[laughs] Yeah, I guess I’m hard to please.
What perception is the aim? What do you hope that people take away from it?
Because of what you just said – how it made me think about, “What do I want?” Yeah, I didn’t want to be known as the sad guy and now I’m like, “Well, wait a minute, it’s not a happy record.” It’s shown me that caring about that at all is a waste of time. The older I get, I feel freer and freer of other people’s perceptions, and you start to see how little that matters. You get more comfortable doing your thing and that’s what I’m feeling lately.
Obviously those older records did come from a bit of sadder place. And obviously this one did come from a bit of a happier place. I assume you’re writing and creating now, and that you have a lot of things on your plate that we haven’t even heard yet. What are the things that are inspiring you to write now?
I just finished recording a new album, actually. But I don’t think that it’s been long enough for me to know what it’s about yet. I don’t really think about what I’m writing about all that much, because I’ve found that when I do that, it makes it more difficult for me. It feels like I’m boxing myself in a little bit. I didn’t really write much for a while after Big Bad Luv came out, and then about six months ago, I got back in the habit of just writing on a more regular basis; trying not to think about it too much. I just wanted to write and see what comes out. Even if you don’t know consciously what you’re writing about, you’re writing about yourself.
Maybe over time, it’ll become a little more clear. I’ve found that songs that I had written years ago, I’ll have moments where I realize, “Oh yeah, that song I wrote three years ago – maybe this is what that part means.” You kind of grow into them or something. I haven’t thought about these new songs in that way yet. It’s been more in the immediate, musical sense. “How do we record these songs? Which instruments should be on them? What parts should go where?” Maybe in the coming months, I’ll get a chance to reflect on it more.
Will we hear some of those songs on these dates?
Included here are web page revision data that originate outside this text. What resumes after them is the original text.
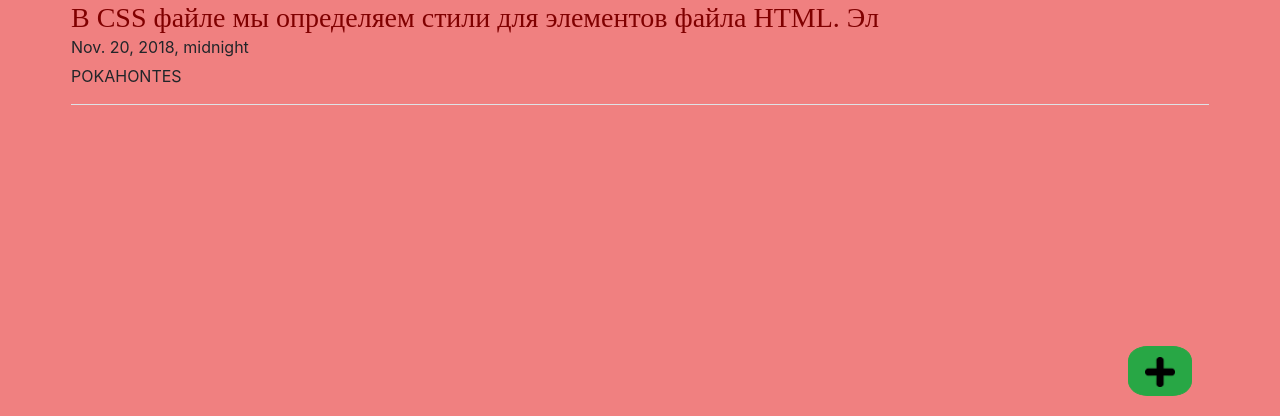
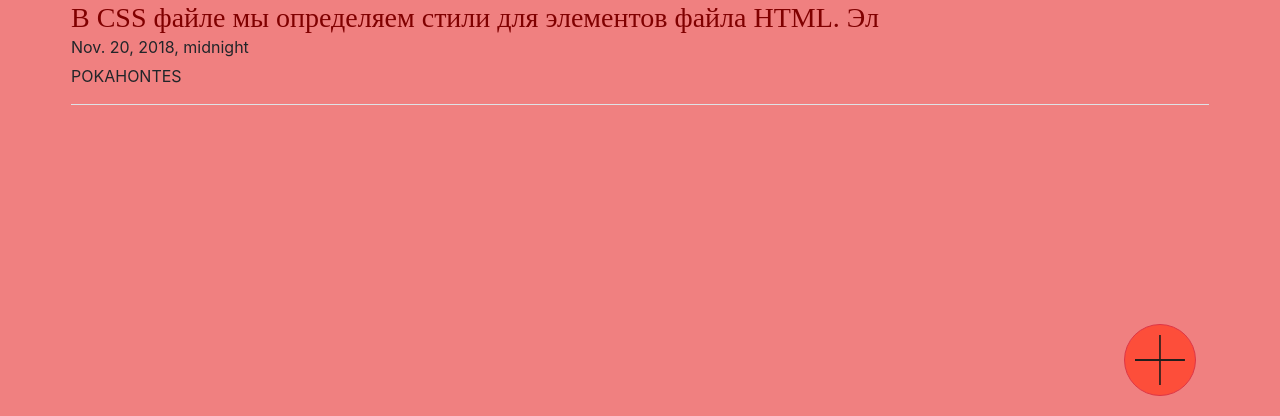
Before and after one commit to Daniilmass/Ahlstrom-hack-1, a Django app: page / in a window 1280 px wide. Shown: the part 384-800 px from the top of the page. Run offline with Django 3.2, Linux system fonts and the light colour scheme; data comes from the database, SQL or seed files in the repository; both versions use the stored data as it was after the commit; some libraries are stand-ins or nearby versions.

Commit message:
Final button

```diff
--- a/static/Supreme.css
+++ b/static/Supreme.css
@@ -29,13 +29,15 @@ h3 {
 .button_right_fix {
     margin-bottom: 20px;
     margin-left: 80%;
-    color: maroon;
+
     text-align: center;
 
     /*content-color: magenta;*/
 }
 
 .button1 {
-    border-radius: 30%;
+    border-radius: 50%;
 
+    padding: 10px;
+    background-color: rgba(255, 71, 48, 0.87);
 }
--- a/templates/index.html
+++ b/templates/index.html
@@ -30,7 +30,7 @@
     </div>
     <div class="row justify-content-md-center button_right_fix fixed-bottom">
 
-        <button type="button" align="center" class= "btn button1 btn-lg btn-success"><img width="30px" height="30px" src="static/img_84809.png"></button>
+        <button type="button" align="center" class= "btn button1 btn-lg btn-outline-danger"><img width="50px" height="50px" src="static/rwanda-plus-icon.png"></button>
 
     </div>
 {% endblock %}
```
Also changed, not shown: db.sqlite3, static/rwanda-plus-icon.png (added).
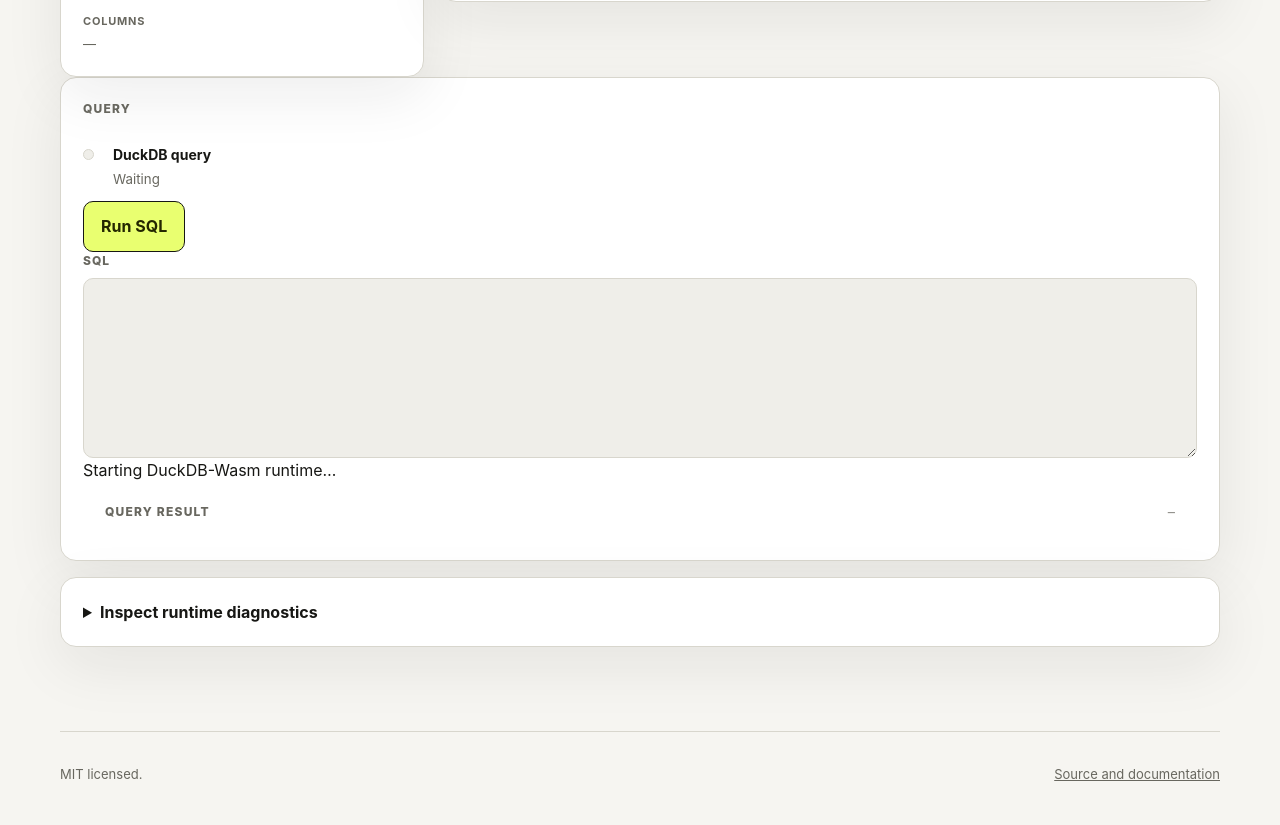
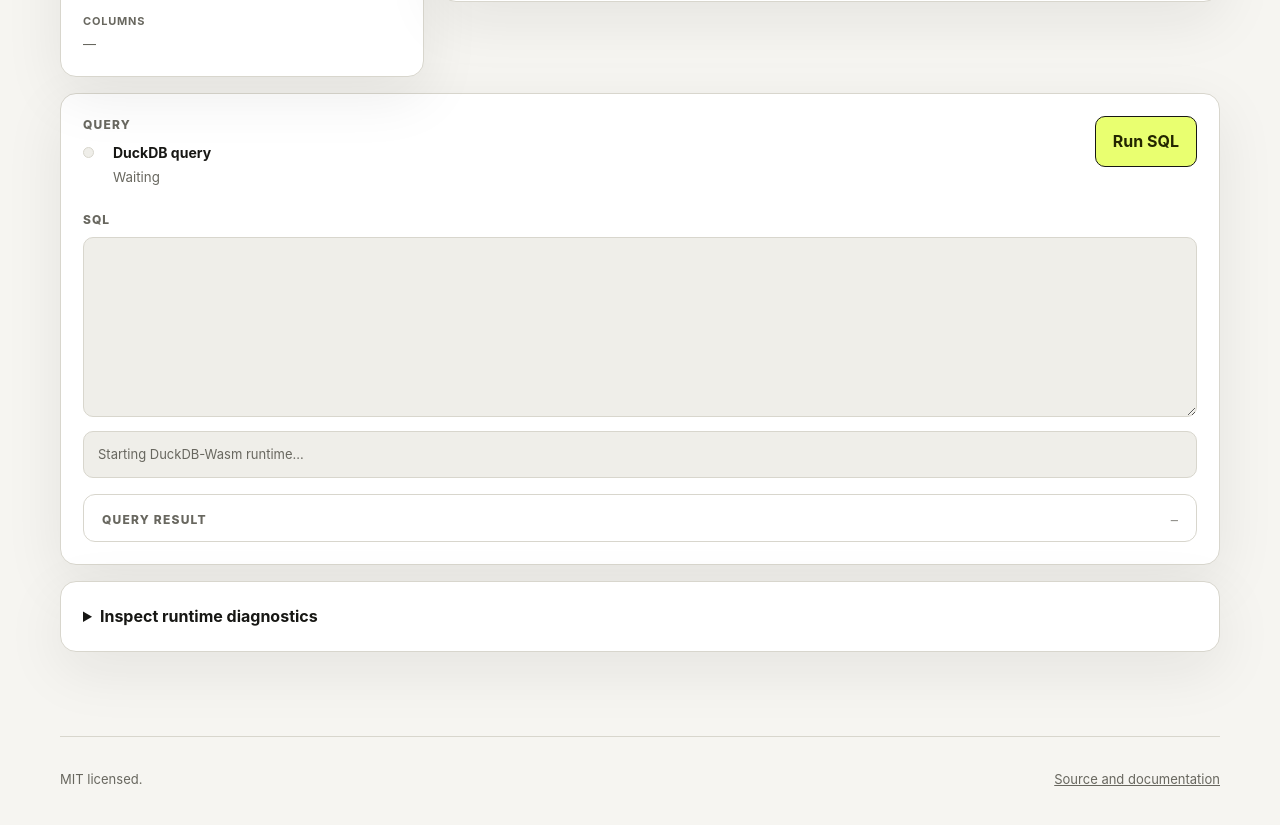
Before and after one commit to tokibi/duckdb-wasm-in-memory-catalog, a website: page demo/index.html in a window 1280 px wide. Shown: the part 2034-2859 px from the top of the page. Drawn offline with Linux system fonts and the light colour scheme; files whose address does not match are found by name.

Commit message:
style: group query workflow

```diff
--- a/demo/styles.css
+++ b/demo/styles.css
@@ -104,7 +104,6 @@ h1 {
 
 .demo-heading { display: flex; align-items: end; justify-content: space-between; gap: 30px; }
 .demo-actions { display: flex; flex-wrap: wrap; gap: 10px; }
-.demo-intro { max-width: 860px; color: var(--muted); margin: -14px 0 30px; }
 .demo-layout { display: grid; grid-template-columns: minmax(250px, 0.7fr) minmax(0, 1.5fr); gap: 16px; align-items: start; }
 .demo-sidebar { display: grid; gap: 16px; min-width: 0; }
 .panel { padding: 22px; }
@@ -150,12 +149,28 @@ h1 {
 .sql-editor { min-height: 180px; }
 .editor-input:focus, .editor-textarea:focus { border-color: var(--ink); box-shadow: 0 0 0 3px color-mix(in srgb, var(--ink) 10%, transparent); }
 
-.results-panel { margin-top: 16px; padding: 0; overflow: hidden; }
-.split-title { display: flex; justify-content: space-between; gap: 20px; padding: 20px 22px 0; }
+.query-panel { margin-top: 16px; }
+.query-header { display: flex; align-items: flex-start; justify-content: space-between; gap: 24px; }
+.query-header > div { min-width: 0; }
+.query-header .panel-title { margin-bottom: 8px; }
+.query-steps { display: block; }
+.query-steps li { padding: 0; }
+.query-editor-field { margin-top: 22px; }
+.query-message {
+  margin-top: 14px;
+  padding: 12px 14px;
+  border: 1px solid var(--line);
+  border-radius: 10px;
+  background: var(--surface-soft);
+  color: var(--muted);
+  font-size: 13px;
+}
+.query-results { margin-top: 16px; border: 1px solid var(--line); border-radius: 12px; overflow: hidden; }
+.split-title { display: flex; justify-content: space-between; gap: 20px; padding: 16px 18px 12px; margin: 0; }
 .mono-label { text-transform: none; letter-spacing: 0; font-weight: 500; }
 .table-scroll { overflow-x: auto; }
 table { width: 100%; border-collapse: collapse; font-size: 14px; }
-th, td { padding: 13px 22px; text-align: left; border-top: 1px solid var(--line); white-space: nowrap; }
+th, td { padding: 13px 18px; text-align: left; border-top: 1px solid var(--line); white-space: nowrap; }
 th { color: var(--muted); font-size: 12px; font-weight: 700; }
 .empty { color: var(--muted); text-align: center; padding: 32px; }
 .details-panel { margin-top: 16px; }
@@ -186,7 +201,8 @@ footer { padding: 32px 0 50px; border-top: 1px solid var(--line); display: flex;
   .hero { padding: 70px 0 64px; }
   .flow-grid, .demo-layout { grid-template-columns: 1fr; }
   .flow-arrow { transform: rotate(90deg); min-height: 20px; }
-  .demo-heading { align-items: stretch; flex-direction: column; }
+  .demo-heading, .query-header { align-items: stretch; flex-direction: column; }
   .demo-actions { align-self: flex-start; }
+  .query-header .button { align-self: flex-start; }
   footer { flex-direction: column; }
 }
```
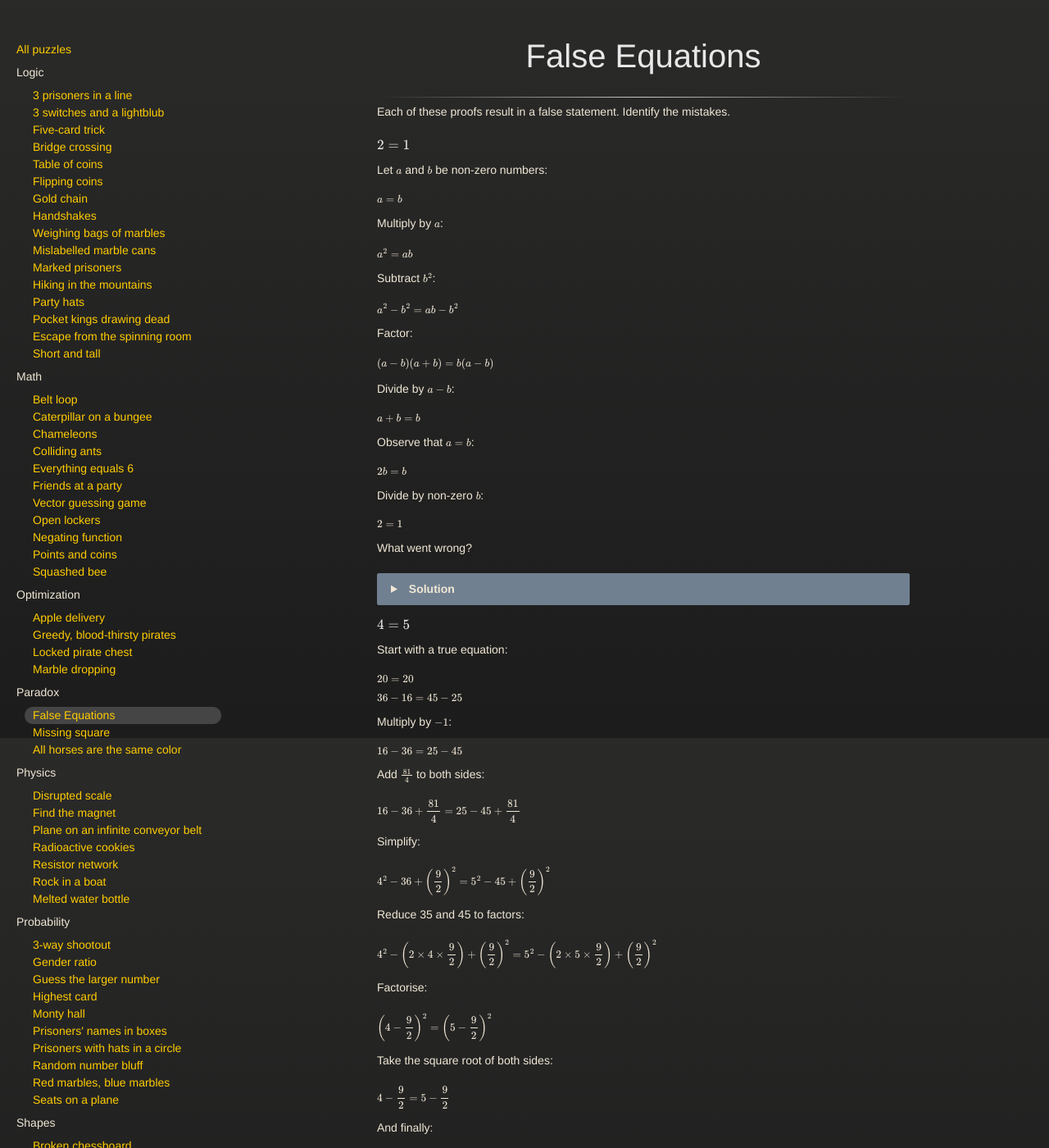
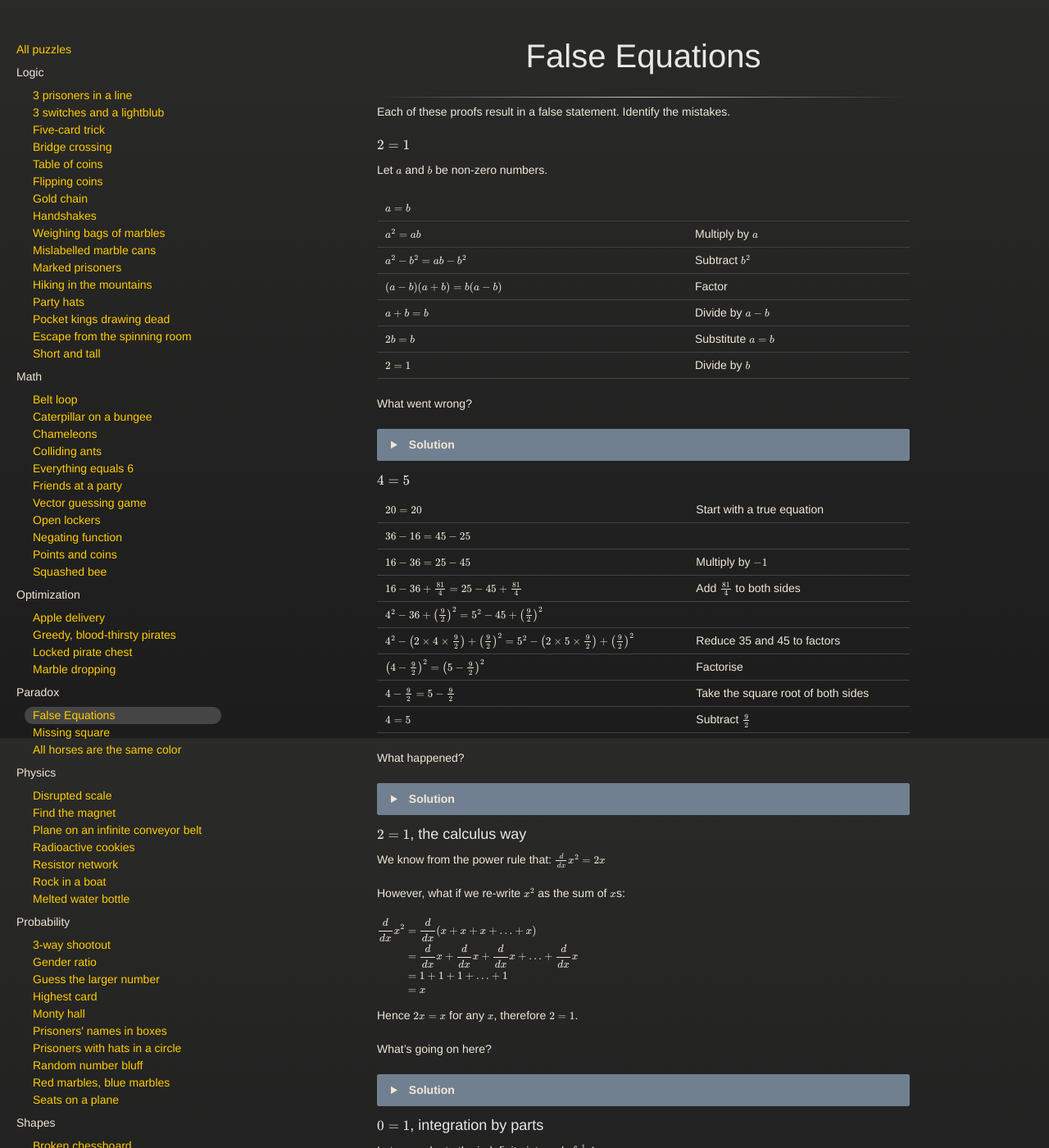
Before and after one commit to sigh/Puzzles, a Jekyll site: the page built from _puzzles/paradox/false_equations.md, in a window 1280 px wide and 1400 px high. Shown: the whole window at 82% size. Built offline with Jekyll 4.4.1, drawn with Linux system fonts in a browser that asks for light colours; some of the changed text lies outside the part shown.

Commit message:
Clean up false equations puzzle.

```diff
--- a/_puzzles/paradox/false_equations.md
+++ b/_puzzles/paradox/false_equations.md
@@ -7,47 +7,15 @@ Each of these proofs result in a false statement. Identify the mistakes.
 
 ## $$2 = 1$$
 
-Let $$a$$ and $$b$$ be non-zero numbers:
+Let $$a$$ and $$b$$ be non-zero numbers.
 
-$$
-a = b
-$$
-
-Multiply by $$a$$:
-
-$$
-a^2 = a b
-$$
-
-Subtract $$b^2$$:
-
-$$
-a^2 - b^2 = ab - b^2
-$$
-
-Factor:
-
-$$
-(a-b) (a + b) = b (a - b)
-$$
-
-Divide by $$a-b$$:
-
-$$
-a + b = b
-$$
-
-Observe that $$a = b$$:
-
-$$
-2 b = b
-$$
-
-Divide by non-zero $$b$$:
-
-$$
-2 = 1
-$$
+| $$ a = b $$ |
+| $$ a^2 = a b $$ | Multiply by $$a$$
+| $$ a^2 - b^2 = ab - b^2 $$ | Subtract $$b^2$$
+| $$ (a-b) (a + b) = b (a - b) $$ | Factor
+| $$ a + b = b $$ | Divide by $$a-b$$
+| $$ 2 b = b $$ | Substitute $$a = b$$
+| $$ 2 = 1 $$ | Divide by $$b$$
 
 What went wrong?
 
@@ -59,63 +27,15 @@ You can't divide through by $$a-b$$. Since $$a = b$$, this is dividing by 0.
 
 ## $$4 = 5$$
 
-Start with a true equation:
-
-$$
-20 = 20
-$$
-
-$$
-36 - 16 = 45 - 25
-$$
-
-Multiply by $$-1$$:
-
-$$
-16 - 36 = 25 - 45
-$$
-
-Add $$\frac{81}{4}$$ to both sides:
-
-$$
-16 - 36 + \frac{81}{4}= 25 - 45 + \frac{81}{4}
-$$
-
-Simplify:
-
-$$
-4^2- 36 + \left( \frac{9}{2} \right)^2 =
-  5^2 - 45 + \left( \frac{9}{2} \right)^2
-$$
-
-Reduce 35 and 45 to factors:
-
-$$
-4^2 -
-  \left( 2 \times4 \times \frac{9}{2} \right) +
-  \left( \frac{9}{2} \right)^2 =
-  5^2 -
-  \left( 2 \times 5 \times \frac{9}{2} \right) +
-  \left( \frac{9}{2} \right)^2
-$$
-
-Factorise:
-
-$$
-\left( 4 - \frac{9}{2} \right)^2 = \left( 5 - \frac{9}{2}\right )^2
-$$
-
-Take the square root of both sides:
-
-$$
-4 - \frac{9}{2} = 5 - \frac{9}{2}
-$$
-
-And finally:
-
-$$
-4 = 5
-$$
+| $$ 20 = 20 $$ | Start with a true equation
+| $$ 36 - 16 = 45 - 25 $$ |
+| $$ 16 - 36 = 25 - 45 $$ | Multiply by $$-1$$
+| $$ 16 - 36 + \frac{81}{4}= 25 - 45 + \frac{81}{4} $$ | Add $$\frac{81}{4}$$ to both sides
+| $$ 4^2- 36 + \left( \frac{9}{2} \right)^2 = 5^2 - 45 + \left( \frac{9}{2} \right)^2 $$ |
+| $$ 4^2 - \left( 2 \times4 \times \frac{9}{2} \right) + \left( \frac{9}{2} \right)^2 = 5^2 - \left( 2 \times 5 \times \frac{9}{2} \right) + \left( \frac{9}{2} \right)^2 $$ | Reduce 35 and 45 to factors
+| $$ \left( 4 - \frac{9}{2} \right)^2 = \left( 5 - \frac{9}{2}\right )^2 $$ | Factorise
+| $$ 4 - \frac{9}{2} = 5 - \frac{9}{2} $$ | Take the square root of both sides
+| $$ 4 = 5 $$ | Subtract $$ \frac{9}{2} $$
 
 What happened?
 
@@ -141,11 +61,7 @@ This is obviously true.
 
 ## $$2 = 1$$, the calculus way
 
-We know that we can differentiate $$x^2$$:
-
-$$
-\frac{d}{dx} x^2 = 2 x
-$$
+We know from the power rule that: $$ \frac{d}{dx} x^2 = 2 x $$
 
 However, what if we re-write $$x^2$$ as the sum of $$x$$s:
 
@@ -192,10 +108,7 @@ us with the same problem.
 ## $$0 = 1$$, integration by parts
 
 Let us evaluate the indefinite integral:
-
-$$
-\int \frac{1}{x} dx
-$$
+$$ \int \frac{1}{x} dx $$
 
 Let:
 
```
Also changed, not shown: other parts of _puzzles/paradox/false_equations.md (+1 -3 lines).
Yeah, I think we’ll probably play a couple of them.
Many of your peers have felt compelled to talk about and write about the state of the world around us and politics more in recent years. Is that something that motivates you to write? Or is it something you’d rather stay away from?
It does motivate me to write. I have trouble doing it sometimes in a way that I feel is helpful or worthwhile. But it definitely, I think, informed some of the new songs. At the same time, I don’t think I’m ever going to be overtly political; like, “Hey, everybody, listen up. I’ve got the answers. Here’s what we need to do.” The only thing I feel comfortable speaking as an authority on is my own thoughts and feelings. I try to stick to that. But politics does influence my thoughts and feelings, so naturally I guess it comes up.
Your guitarist, John Calvin Abney, has gone off and done his own solo thing. Is he still with you, too?
Yeah. He’ll be on this tour. He just did a European tour with Lee Bains III & the Glory Fires last month. He did that tour because we didn’t think we were going to be playing shows during that time, but that turned out to be wrong. So I played a few solo shows while he was in Europe with them. We met back up to finish recording last week. And, yeah, he’ll be on this tour.
A peer and fellow Oklahoman, Evan Felker (of Turnpike Troubadours), has publicly had a bit of a difficult time lately. Do you think they’ll see the other side of this?
It’s been about a year and a half since I’ve seen him. But I wish the best for him. They’re such a great band. He’s meant to be a songwriter and he’ll find his way to doing that again.
Sadler Vaden covered your “Nobody Gives a Damn About Songs Anymore” on his first solo record. How did you like his version?
I loved it! I was so happy that he did that. It was really cool to hear. I loved the 12-string, “Byrds-y/Petty” vibe to it. I was thrilled.
John Moreland returns to Saturn on Thursday, June 6. Early James and the Latest will open. Doors open at 8 p.m. and the show starts at 9 p.m. Tickets are $20.